Image by dwrawlinson via FlickrThe bloody inter-ethnic fighting in southern Kyrgyzstan, centred for the most part in the city of Osh, remains the subject of conspiracy theorists and confusion. However, I don’t find these arguments that have been put forward for an international investigation compelling.
Was the violence due to third party instigation? Probably, considering that the Kyrgyz Republic has suffered little from ethnic violence since independence. Osh is a predominantly Uzbek city, but there is little to indicate that the majority of Kyrgyz bore any sort of animosity toward the majority. Only in 1990 has the area seen this type of violence which has more to do with culture than ethnicity. The third party may indeed be the Bakiyev family whose removal from power cost their clan a great deal – both in power and money. Bakiyev’s son, who ran a particularly venal and corrupt operation, lost control of his cash generating vehicles of water and hydro-power, not to mention his percentage interest in the casino at the Hyatt in Bishkek. Attempting to destabilize the interim government by provoking attacks against Uzbek’s in southern Kyrgyzstan would be one, albeit short-sighted and ineffective ways of reversing the results of the revolution. Ineffective because, should the violence had continued it almost surely would have provoked a Russian military intervention and Moscow was decidedly in favour of the interim government. Furthermore, Tashkent might have intervened as well, although Russian troops would have likely prevented that from ever taking place.
Would Russia have been so cynical as to incite civil war for the sole purpose of sending troops to assure control over Bishkek? This does not seem plausible for two reasons. The first is that they supported the ouster of Bakiyev in the first place. Not the least because he reneged on the deal to toss out the NATA (read US) airbase in Manas, but also because he was completely unreliable – for anyone. The second reason is that Russia would need an invitation to rescue the interim government, which never came. The last thing Russia needs is another Georgia either politically or militarily.
Finally, it is difficult to follow the reasoning behind the claim of Islamic extremists. There is no evidence of any type of Islamic militancy being behind the events. It is in the interests of Tashkent – who threw the militants out of the Ferghana valley – and Bishkek to share any information regarding Islamic militant activity.
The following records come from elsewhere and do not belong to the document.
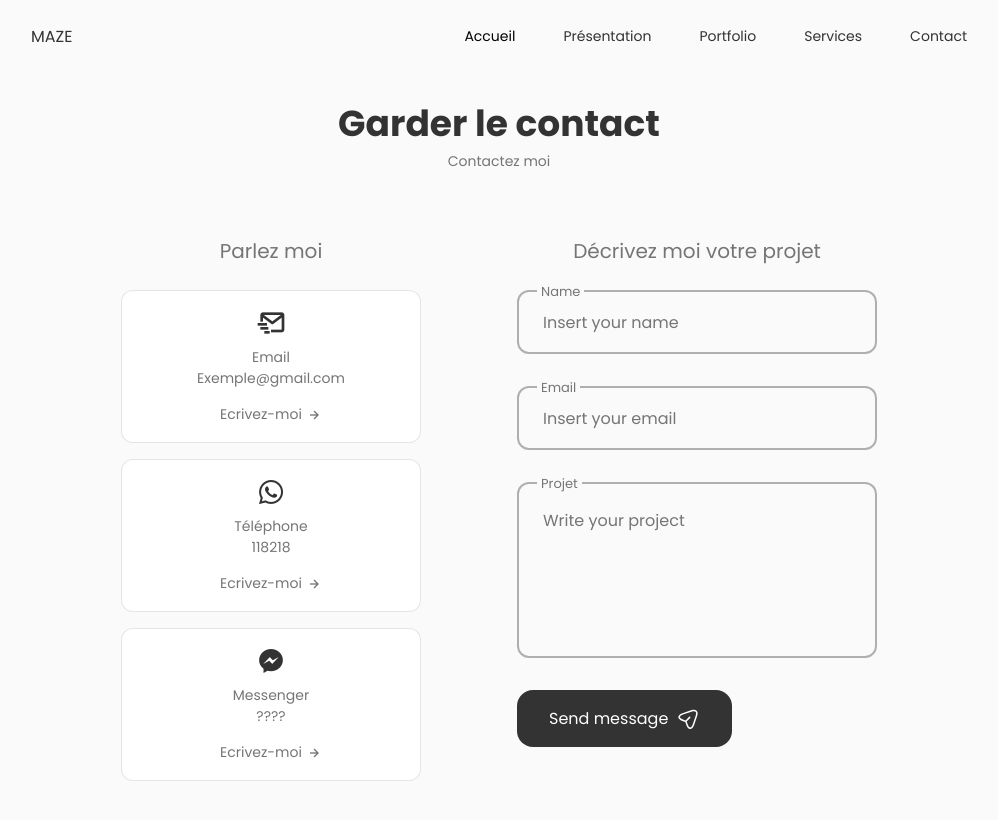
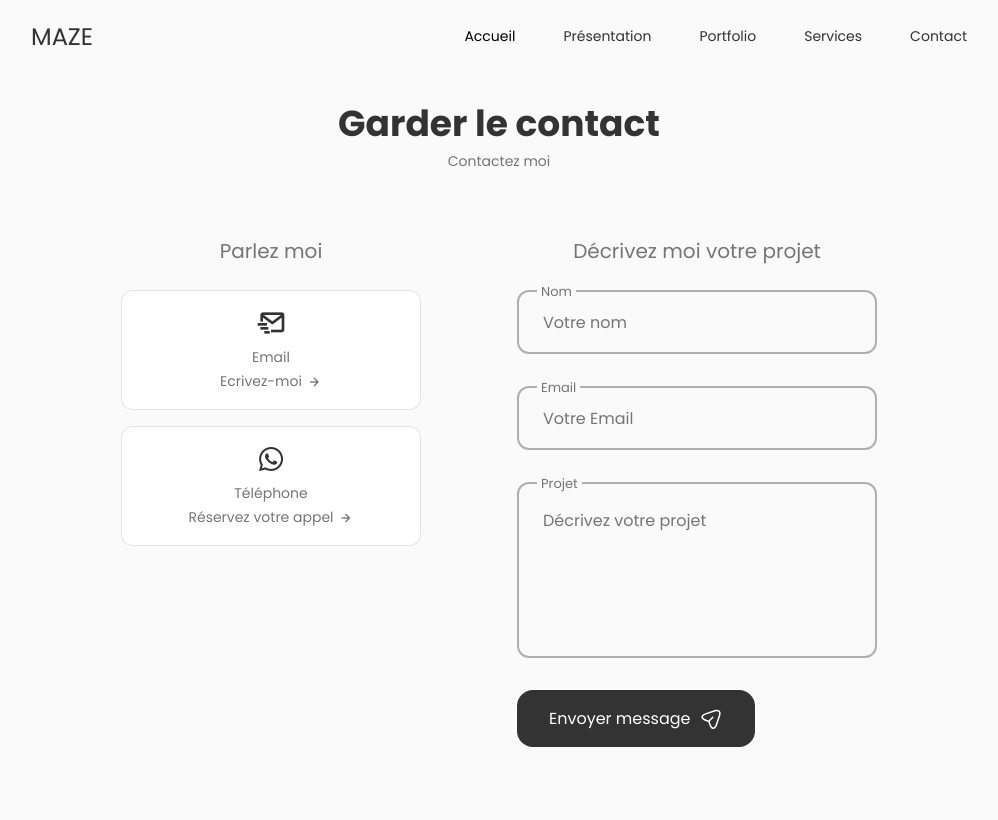
Before and after one commit to KevinMaze/portfolio, a React (Create React App) app: page /contact in a window 1280 px wide. Shown: the top 820 px of the page, without its empty margins (141-1139 px from the left). Built offline with nearby package versions, Linux system fonts and the light colour scheme.

Commit message:
add calendly

```diff
--- a/src/components/Contact/Contact.jsx
+++ b/src/components/Contact/Contact.jsx
@@ -31,7 +31,7 @@ const Contact = () => {
                                 <i className="bx bx-mail-send contact__card-icon"></i>
 
                                 <h3 className="contact__card-title">Email</h3>
-                                <span className="contact__card-data">Exemple@gmail.com</span>
+                                {/* <span className="contact__card-data">Exemple@gmail.com</span> */}
 
                                 <a href="mailto:kevinmaze0889@gmail.com" className="contact__button">Ecrivez-moi
                                     <i className="bx bx-right-arrow-alt contact__button-icon"></i>
@@ -42,14 +42,14 @@ const Contact = () => {
                                 <i className="bx bxl-whatsapp contact__card-icon"></i>
 
                                 <h3 className="contact__card-title">Téléphone</h3>
-                                <span className="contact__card-data">118218</span>
+                                {/* <span className="contact__card-data">118218</span> */}
 
-                                <a href="06" className="contact__button">Ecrivez-moi
+                                <a href="www.calendly.com/kevinmaze0889" className="contact__button" target='_blank'>Réservez votre appel
                                     <i className="bx bx-right-arrow-alt contact__button-icon"></i>
                                 </a>
                             </div>
 
-                            <div className="contact__card">
+                            {/* <div className="contact__card">
                                 <i className="bx bxl-messenger contact__card-icon"></i>
 
                                 <h3 className="contact__card-title">Messenger</h3>
@@ -58,7 +58,7 @@ const Contact = () => {
                                 <a href="Messenger" className="contact__button">Ecrivez-moi
                                     <i className="bx bx-right-arrow-alt contact__button-icon"></i>
                                 </a>
-                            </div>
+                            </div> */}
                         </div>
                     </div>
 
@@ -67,11 +67,11 @@ const Contact = () => {
 
                         <form ref={form} onSubmit={sendEmail} className="contact__form">
                             <div className="contact__form-div">
-                                <label className="contact__form-tag">Name</label>
+                                <label className="contact__form-tag">Nom</label>
                                 <input
                                 type="text"
                                 name='name'
-                                className="contact__form-input" placeholder='Insert your name'/>
+                                className="contact__form-input" placeholder='Votre nom'/>
                             </div>
 
                             <div className="contact__form-div">
@@ -79,15 +79,15 @@ const Contact = () => {
                                 <input
                                 type="email"
                                 name='email'
-                                className="contact__form-input" placeholder='Insert your email'/>
+                                className="contact__form-input" placeholder='Votre Email'/>
                             </div>
 
                             <div className="contact__form-div contact__form-area">
                                 <label className="contact__form-tag">Projet</label>
-                                <textarea name='project' id='' cols="30" rows="10" className='contact__form-input area' placeholder='Write your project'/>
+                                <textarea name='project' id='' cols="30" rows="10" className='contact__form-input area' placeholder='Décrivez votre projet'/>
                             </div>
 
-                            <button className="button button__flex">Send message
+                            <button className="button button__flex">Envoyer message
                                 <svg
                                     class="button__icon"
                                     xmlns="http://www.w3.org/2000/svg"
--- a/src/components/Header/header.css
+++ b/src/components/Header/header.css
@@ -18,6 +18,10 @@
 .nav__logo, .nav__toggle {
     color: var(--title-color);
     font-weight: var(--font-medium);
+}
+
+.nav__logo {
+    font-size: 1.5rem;
 }
 
 .nav__list {
--- a/src/components/Home/Data.jsx
+++ b/src/components/Home/Data.jsx
@@ -4,7 +4,7 @@ import { Link } from 'react-router-dom'
 const Data = () => {
     return (
         <div className="home__data">
-            <h1 className="home__title">Mazé Kévin
+            <h1 className="home__title">Kévin Mazé
             <svg
                 width="36"
                 height="36"
@@ -56,7 +56,11 @@ const Data = () => {
             </svg>
             </h1>
             <h3 className="home__subtitle">Développeur Web et Web mobile</h3>
-            <p className="home__description">Lorem ipsum dolor sit amet, consectetur adipisicing elit. Voluptatem quam facilis accusamus modi consectetur, quia eum rem ipsum atque recusandae rerum voluptate ea beatae animi similique doloremque quisquam fugiat sed?</p>
+            <p className="home__description">Devenez le restaurant incontournable de votre région…<br/>
+            Améliorez votre image de marque et votre visibilité sur la toile. <br/>
+            Grâce à votre site web…
+            Sur-mesure.
+            </p>
 
             <Link to="/contact" className="button button__flex">Me Contacter
             <svg
```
The fact that the Uzbek military made no move to intervene makes this scenario exceedingly unlikely.
Which brings me back to the original point. Why convene an international investigation? The threat to stability in the region is certainly a concern – but not to the UN which would take forever to come to a conclusion while simultaneously irritating everyone in Bishkek, Tashkent and Moscow and accomplish, as usual, nothing.
An investigation by the OSCE, currently chaired by Kazakhstan, might be of some use, but to what end? To assign blame? That would be an enormous waste of time and might raise the temperature rather than the opposite. A regional discussion would be useful, behind the scenes and one not aimed at identifying a culprit. In Central Asia issues such as this are not discussed publically. They are addressed in private and in Astana, Bishkek or Tashkent. Keep in mind that the Kazaks treat the Kyrgyz as their little brothers, with more than a little condescension. The Uzbeks are the largest and most powerful country in the region, a fact that causes concern in the Kremlin, and not inclined to be tolerant of bad publicity. The Kyrgyz are fiercely proud and already feel put upon by the US, Russia, China and the rest of their neighbours, except the Tajiks, who are in worse shape.